*THE INPUT:*
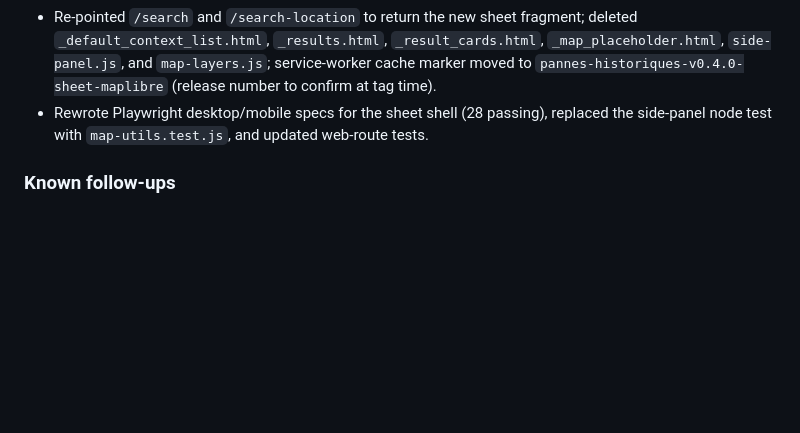
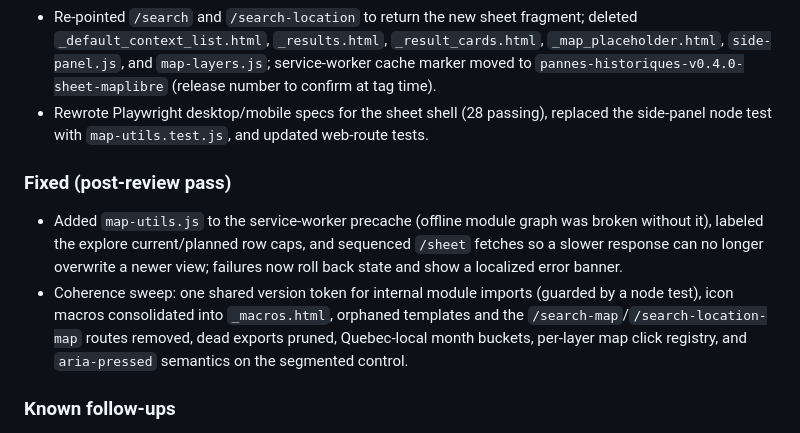
Before and after one commit to dlq/pannes-historiques, a Markdown page: CHANGELOG.md, the part around the change. GitHub-like rendering; blank space fills up the shorter version.

Commit message:
Record review-pass fixes in the changelog

```diff
--- a/CHANGELOG.md
+++ b/CHANGELOG.md
@@ -19,6 +19,11 @@ Keep active execution state in `PLANS.md` and source/evidence research in `NOTES
 - Removed the fixed navy header, HTMX/unpkg dependency, accordion sections, eye-icon Show/Hide toggles, and icon-only count pills; language switching moved to a compact control beside the search field and preserves the active search.
 - Re-pointed `/search` and `/search-location` to return the new sheet fragment; deleted `_default_context_list.html`, `_results.html`, `_result_cards.html`, `_map_placeholder.html`, `side-panel.js`, and `map-layers.js`; service-worker cache marker moved to `pannes-historiques-v0.4.0-sheet-maplibre` (release number to confirm at tag time).
 - Rewrote Playwright desktop/mobile specs for the sheet shell (28 passing), replaced the side-panel node test with `map-utils.test.js`, and updated web-route tests.
+
+### Fixed (post-review pass)
+
+- Added `map-utils.js` to the service-worker precache (offline module graph was broken without it), labeled the explore current/planned row caps, and sequenced `/sheet` fetches so a slower response can no longer overwrite a newer view; failures now roll back state and show a localized error banner.
+- Coherence sweep: one shared version token for internal module imports (guarded by a node test), icon macros consolidated into `_macros.html`, orphaned templates and the `/search-map`/`/search-location-map` routes removed, dead exports pruned, Quebec-local month buckets, per-layer map click registry, and `aria-pressed` semantics on the segmented control.
 
 ### Known follow-ups
 
```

*TASK DIRECTIONS:*
Across all the lines of the data, count those that include the word "sheet" and reply with that number only.

*SOLUTION:*
3